Stop sitting on your hands, RBA: Commentators

by Calida Smylie02 Apr 2014
The Reserve Bank of Australia opted to keep the official cash rate at a record-low 2.5% for the eighth consecutive month – but many commentators believe the board will not be able to dither much longer.

Dwelling values were up 2.3% in March, but while the headline growth rate is very high, it is really Sydney – which had a 15% spike in 12 months – and Melbourne which are responsible for driving such high capital gains. 

“It’s not just the pace of capital gains that will be causing some concern to the Reserve Bank, but also the amount of investment in the housing market…the last time investment activity was so strong was just before the housing boom peaked back in 2003,” said RP Data research head Tim Lawless.

He believes the RBA board will have to raise the official cash rate in coming months.

“If value growth continues along the current trajectory through I think the Reserve Bank will be forced to take action to quell the level of exuberance via higher interest rates.”

This view is shared by Digital Financial Analytics principal Martin North, who thinks the RBA is “stuck in the middle”.

“To get good growth we need business investment to flourish. Inflating house prices is not a substitute. To ease the over-stoked property market we need rates up at least 1% – despite the damage to householders who took maximum mortgages out when rates were rock bottom,” he said.
“We are, as they say between a rock and a hard place. Time for some action, not sitting on hands.”

The TD Securities Melbourne Institute monthly inflation gauge rose by 0.2% in March and by 2.7% in the 12 months to March, a similar pace to February.

TD Securities head of Asia-Pacific research Annette Beacher said the RBA could begin tightening later in the year as inflationary pressure grows.

"We see the August monetary policy testimony as the perfect timing to announce that emergency cash rates are no longer required, paving the way for at least one small upward adjustment by year end.”

However, some commentators disagree the RBA needs to shift the cash rate upwards.

Housing Industry Association senior economist Shane Garrett said as the Australian economy is growing below trend and the unemployment rate has recently broken the 6% threshold, the maintenance of low interest rates is extremely important.

“It is vital that low interest rates remain, so as to ensure that the housing recovery reaches its full potential…Continued low interest rates will improve the chances of a more competitive dollar eventually coming about,” he said.

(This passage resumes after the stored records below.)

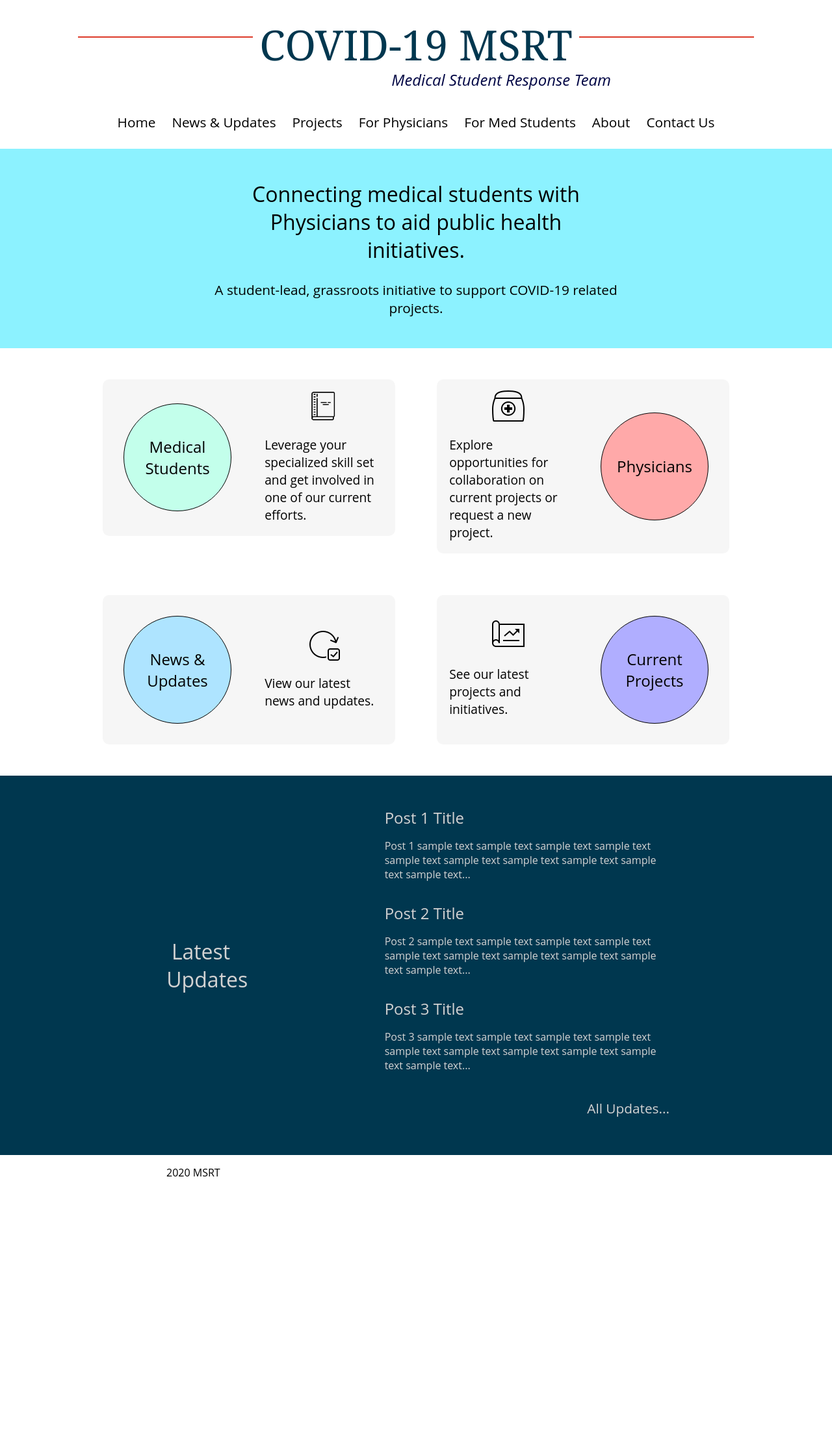
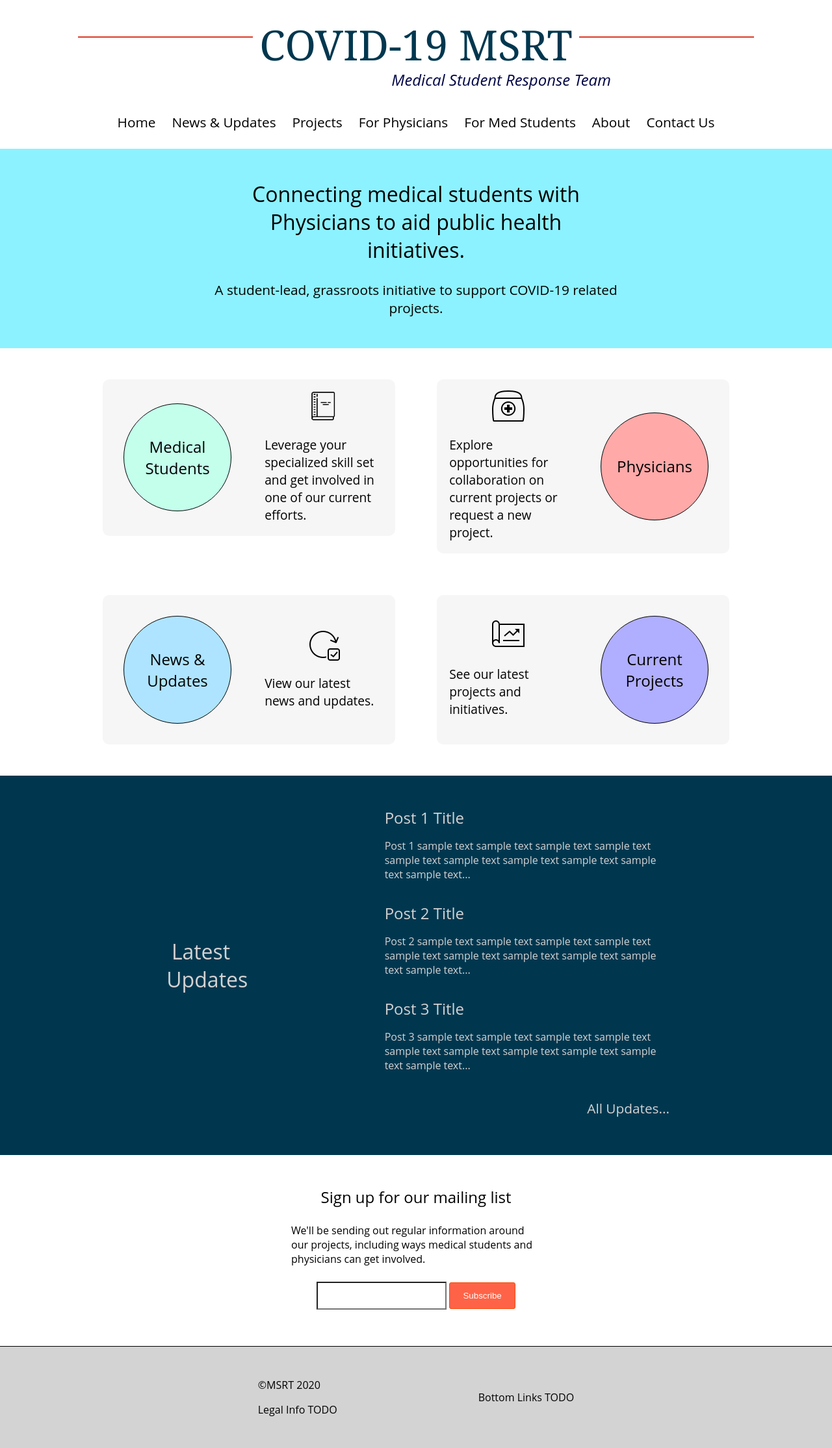
Before and after one commit to wecanmsrt/bcmsrt.github.io, a Jekyll site: the page built from index.html, in a window 1280 px wide. Shown: the whole page at 65% size. Built offline with Jekyll 4.4.1, drawn with Linux system fonts in a browser that asks for light colours; before the commit the page ends 1832 px from its top, so only the background shows below that.

Commit message:
add sign up, footer placeholder

```diff
--- a/_includes/footer.html
+++ b/_includes/footer.html
@@ -1,3 +1,9 @@
 <footer>
-    <p>2020 MSRT</p>
+  <div class="footer-content">
+    <div>
+      <p>&copyMSRT 2020</p>
+      <p>Legal Info TODO</p>
+    </div>
+    <p>Bottom Links TODO</p>
+  </div>
 </footer>
--- a/_sass/main.scss
+++ b/_sass/main.scss
@@ -3,6 +3,12 @@ $mini-mobile-transition-width: 500px;
 
 [hidden] {
   display: none;
+}
+
+input {
+  -webkit-appearance: none;
+  -moz-appearance: none;
+  appearance: none;
 }
 
 body {
@@ -404,6 +410,34 @@ a {
   }
 }
 
+.sign-up {
+  margin: 3rem auto;
+  width: 30%;
+  text-align: center;
+
+  p {
+    text-align: left;
+  }
+
+  input[type=submit] {
+    border: 1px solid #f44c0e;
+    color: #fff;
+    background: tomato;
+    border-radius: 3px;
+    padding: 12px 20px;
+  }
+  input[type=submit]:hover {
+    background: #f44c0e;
+  }
+
+  input[type=text] {
+    padding: 12px 20px;
+    margin: 8px 0;
+    box-sizing: border-box;
+    width: 100%;
+  }
+}
+
 .home-posts {
   width: 100%;
   background: #00374f;
@@ -495,6 +529,18 @@ a {
 }
 
 footer {
+  display: flex;
+  justify-content: center;
+  background: lightgrey;
   margin: 0 auto;
-  max-width: 60%;
+  padding: 2rem;
+  border-top: 1px solid black;
+
+  .footer-content {
+    width: 40%;
+    display: flex;
+    flex-wrap: wrap;
+    justify-content: space-between;
+    align-items: center;
+  }
 }
--- a/index.html
+++ b/index.html
@@ -87,6 +87,16 @@ title: MSRT
         <a href="/updates">All Updates...</a>
       </div>
     </div>
-
   </div>
 </div>
+
+<div class="sign-up">
+  <form action="https://tinyletter.com/BCMSRT" method="post" target="popupwindow" onsubmit="window.open('https://tinyletter.com/BCMSRT', 'popupwindow', 'scrollbars=yes,width=800,height=600');return true">
+    <div>
+      <h3><label for="tlemail">Sign up for our mailing list</label></h3>
+      <p>We'll be sending out regular information around our projects, including ways medical students and physicians can get involved.</p>
+      <input type="text" style="width:200px" name="email" id="tlemail" />
+      <input id="email-submit-btn" type="submit" value="Subscribe" />
+    </div>
+  </form>
+</div>
```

Mortgage Choice spokesperson Jessica Darnbrough pointed to recent positive statistics such as loans to finance new home construction surging 5.8% in January, and encouraged potential home buyers to capitalise on the buoyant market conditions.

“With all of this positive data floating around, it really isn't surprising to see the Reserve Bank leave the cash rate on hold. In fact, the RBA is now widely expected to leave the cash rate on hold for the foreseeable future.” spokeswoman Michelle Hutchison encouraged borrowers to switch to variable home loan rates while the cash rate remained low.

There were almost 200,000 borrowers who refinanced their home loans in the past 12 months to January, according to the Australian Bureau of Statistics.
“We're urging more borrowers to use this opportunity with the rate pause to consider switching their home loan to get ahead of their repayments before rates start to rise,” Hutchison said.

'Little comfort' for RBA, say economists
Rates still don't budge

Regional banks want level playing field


  • by Bottom Line 2/04/2014 10:17:46 AM

    So Australia is made up of only Sydney & Melbourne?? Maybe the RBA regards Australia as being made up of all states; and most other states aren't seeing any bubble far from it; & certainly the valuation companies don't see prices rising, based on valuations I've been getting for nearly 2 years.

    A rise in rates will kill an economy, which is now fragile at best.

    Those wanting to talk up rates for their own gain (eg attracting deposit funds) are trying their best to make it happen.

    Interesting to see how many investors are paying cash in the 2 cities experiencing the bubble, and are they based in Australia?